I find myself at the end of my three-month elective in Nairobi, and it has been a remarkable experience! I got to know the Kenyan people as kind, welcoming, and with a cracking sense of humor. It is easy, to get into conversations with strangers, about food or life or politics. Nairobi is big, vibrant, full of people and traffic. I had to give myself some time to find my way around and figure out what the city has to offer: many cultural events, awesome restaurants and cafes, good places to grab a drink and dance. When the city’s buzz and traffic become too much, nature and hiking trails are not far away, either at the Karrura forest in the north of Nairobi or a bit outside the city.
Since the beginning of July, I`ve been rotating through the wards of the hospital`s Internal Medicine department. KNH is huge, the sprawling size and bustling activity felt overwhelming at first. It is situated within a colossal concrete block which may benefit from some renovations. In the wards, rooms are shared by about ten patients, and they are often packed to the brim, which makes privacy and confidentiality hard to find.
I began my elective in the respiratory medicine department, where many patients required treatment for tuberculosis, often coupled with HIV. The classics found in respiratory wards in Germany, like COPD and lung carcinoma, were also common. Afterwards, rotation led me to the endocrinology ward, where the majority of patients presented with diabetic ketoacidosis. A typical day in the hospital starts with the ward round during which patients are assessed and examined. Twice a week, we gather for a major ward round where the patient`s cases are discussed more comprehensively with the consultants (the senior doctors). After the rounds, documentation, blood work, radiology requests and smaller procedures have to be completed – so quite similar to the work in Germany. One of the biggest differences to Germany is probably the fact that the doctors here don`t work with computers but do everything on paper, which makes tasks like documenting or labeling blood samples highly time-consuming.
Cardiology was never my favorite discipline among internal medicine, but the team in the ward was great, so work there was fun! However, the patients were extremely ill, many young patients grappling with advanced and decompensated heart failure due to rheumatic or congenital heart diseases. Overall, patients at KNH are treated for serious conditions. Health facilities in Kenya are categorized into different levels, with level one comprising small rural health centers and level six representing the largest and most specialized facilities. KNH falls into the latter category, catering to patients with advanced and intricate medical conditions. Besides, KNH is a public hospital. Most people who can afford it seek treatment in one of Nairobi’s private hospitals. This means that the patients who come to KNH often have limited financial resources and can’t afford to pay into the National Health Insurance Fund (NHIF – the public health insurance). Some diagnostic and therapeutic procedures can’t be conducted until financial cover is provided, often resulting in extended hospital stays while bills are settled.

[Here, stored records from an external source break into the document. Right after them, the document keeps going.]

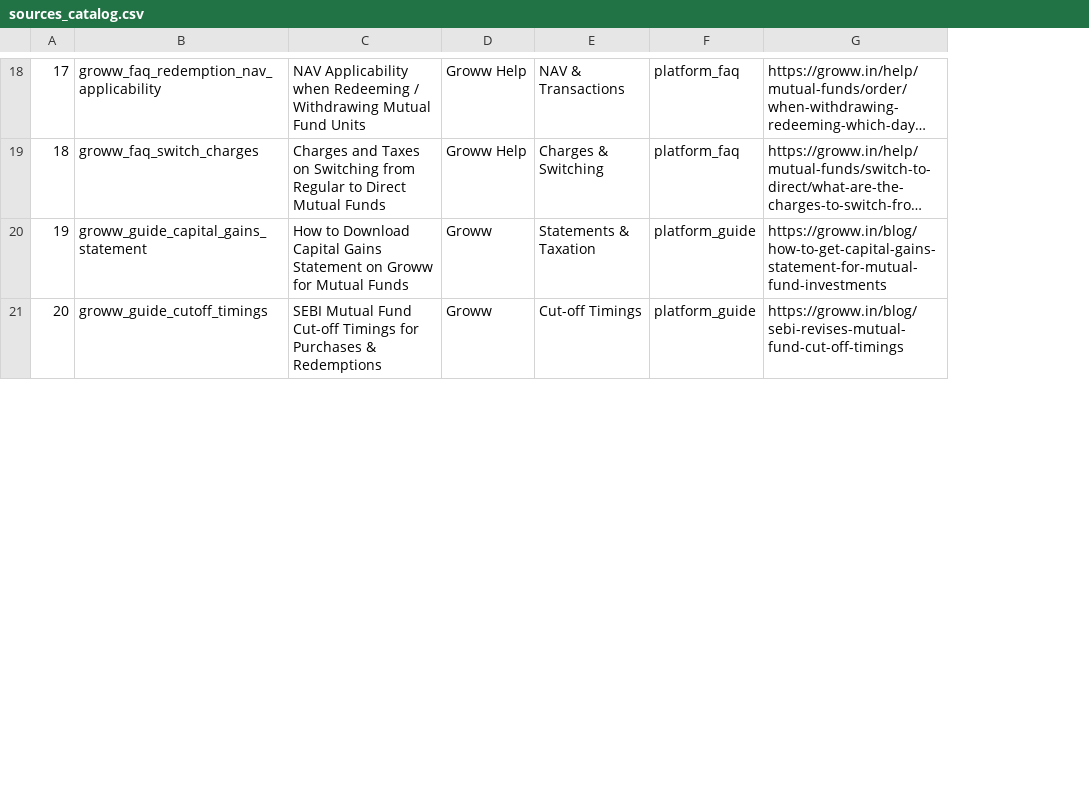
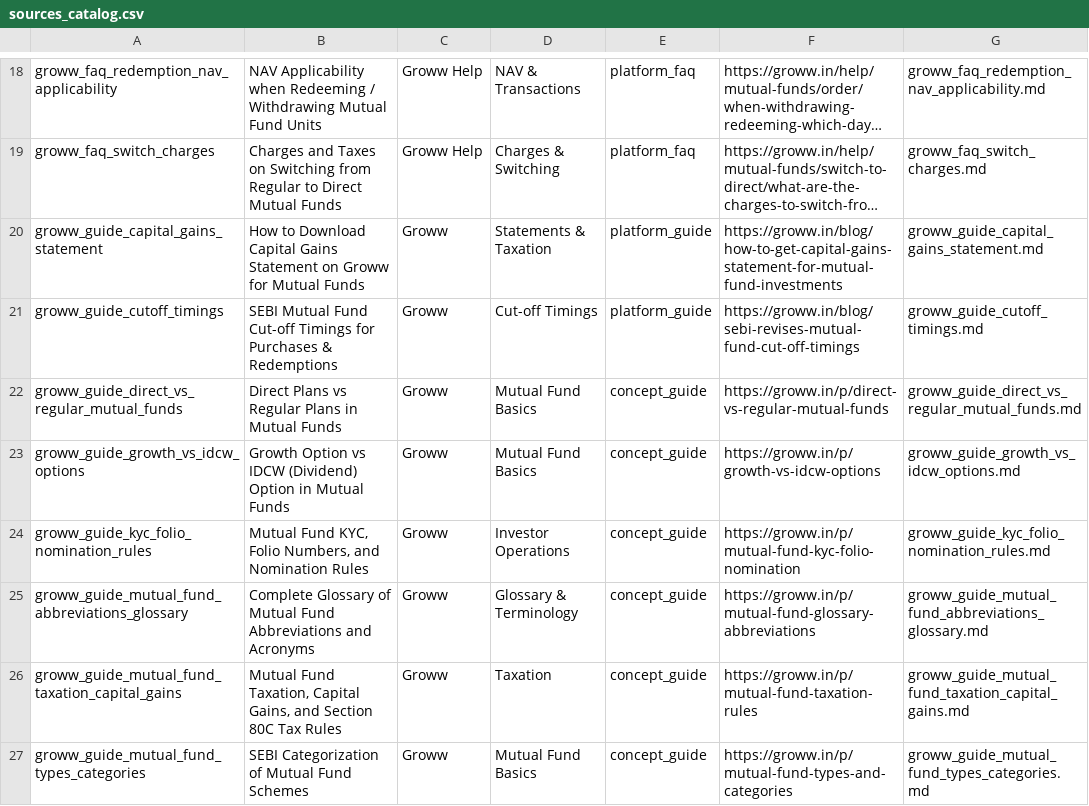
Before and after one commit to chris-joseph/elss_chatbot, a CSV file: sources/sources_catalog.csv, drawn as a sheet; only a part is shown, gaps mark what is left out; long unchanged cells end in …; removed rows and columns are numbered as before the commit, all else as after; the diff covers the shown part only; the diff names each change by its address in the sheet, - before the commit and + after, or states it on an @@ line.

Commit message:
feat(sources): add mutual fund abbreviations glossary and foundational basics guides with acronym-aware retrieval

```diff
--- a/sources/sources_catalog.csv
+++ b/sources/sources_catalog.csv
-column A, rows 18-21: 17 | 18 | 19 | 20
+column G, rows 18-21: groww_faq_redemption_nav_applicability.md | groww_faq_switch_charges.md | groww_guide_capital_gains_statement.md | groww_guide_cutoff_timings.md
+row 22: groww_guide_direct_vs_regular_mutual_funds | Direct Plans vs Regular Plans in Mutual Funds | Groww | Mutual Fund Basics | concept_guide | https://groww.in/p/direct-vs-regular-mutual-funds | groww_guide_direct_vs_regular_mutual_funds.md
+row 23: groww_guide_growth_vs_idcw_options | Growth Option vs IDCW (Dividend) Option in Mutual Funds | Groww | Mutual Fund Basics | concept_guide | https://groww.in/p/growth-vs-idcw-options | groww_guide_growth_vs_idcw_options.md
+row 24: groww_guide_kyc_folio_nomination_rules | Mutual Fund KYC, Folio Numbers, and Nomination Rules | Groww | Investor Operations | concept_guide | https://groww.in/p/mutual-fund-kyc-folio-nomination | groww_guide_kyc_folio_nomination_rules.md
+row 25: groww_guide_mutual_fund_abbreviations_glossary | Complete Glossary of Mutual Fund Abbreviations and Acronyms | Groww | Glossary & Terminology | concept_guide | https://groww.in/p/mutual-fund-glossary-abbreviations | groww_guide_mutual_fund_abbreviations_glossary.md
+row 26: groww_guide_mutual_fund_taxation_capital_gains | Mutual Fund Taxation, Capital Gains, and Section 80C Tax Rules | Groww | Taxation | concept_guide | https://groww.in/p/mutual-fund-taxation-rules | groww_guide_mutual_fund_taxation_capital_gains.md
+row 27: groww_guide_mutual_fund_types_categories | SEBI Categorization of Mutual Fund Schemes | Groww | Mutual Fund Basics | concept_guide | https://groww.in/p/mutual-fund-types-and-categories | groww_guide_mutual_fund_types_categories.md
```
Also changed, not shown: 5 added rows, 1 removed row and 2 edited cells elsewhere in this file, 18 other files.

A prevailing issue that continually looms over discussions about the healthcare system in Kenya is corruption. KNH is underfunded, and one of the reasons is that the available money fails to reach those for whom it is intended. It disappears somewhere along the way from the public budget to the wards of KNH, in the pockets of a few individuals. Common utilities, like gloves are rare some days. Basic medications, such as antibiotics or anticoagulants, can be sporadically out of stock. It is frustrating to hear that funds intended for the healthcare of people just get siphoned away. It is a systemic problem that stands in the way of providing care to those who depend on facilities like KNH. And people like the staff and the patients of KNH pay the costs.
I wrote about some things that don`t work out well at KNH. But I feel like anything else would not live up to my experiences here and, above all to the incredible people that I work with at KNH. The people do struggle. Most residents have to work second jobs to earn a living because they are not paid for their residency positions. It makes me angry when I arrive at the hospital in the morning and see the doctor I’m working with just finishing his night shift. On such days he is beyond tired, but he still manages to give good care to the patients and takes his time to be empathetic and engage with patient`s families. On such days he does not sink into grumpiness or self-pity but is utterly enjoyable to be around and keeps up a spirit that is remarkable. For me, the elective at KNH is challenging but also very enriching. The health professionals are both very kind and knowledgeable. Teaching is highly valued, and during lunch breaks, people insist on paying for my meal and talk openly about their lives and their perspectives.
There are many preconceptions about African countries by people like us in Germany. Media mostly talks about hunger, poverty, corruption, or war. It is true, African nations face different problems, than “developed” countries (however, many problems are rooted in more fundamental issues like the long-term consequences of colonialism or unequable global trading practices). But life is much more here in Kenya for me. It is meeting a variety of different characters, just the rich tapestry of characters I encounter back in Germany. It is an exciting and diverse cultural scene. It is people who invite me to their birthday parties even though knowing me for a couple of weeks. It is people who are curious about my life without harboring envy towards me to live in a “first-world country” (as they phrase it themselves). It is holding up a mirror to me and the unearned privileges I was born with, without accusing me of anything. It is people full of ideas and drive to build a good future for themselves and their communities.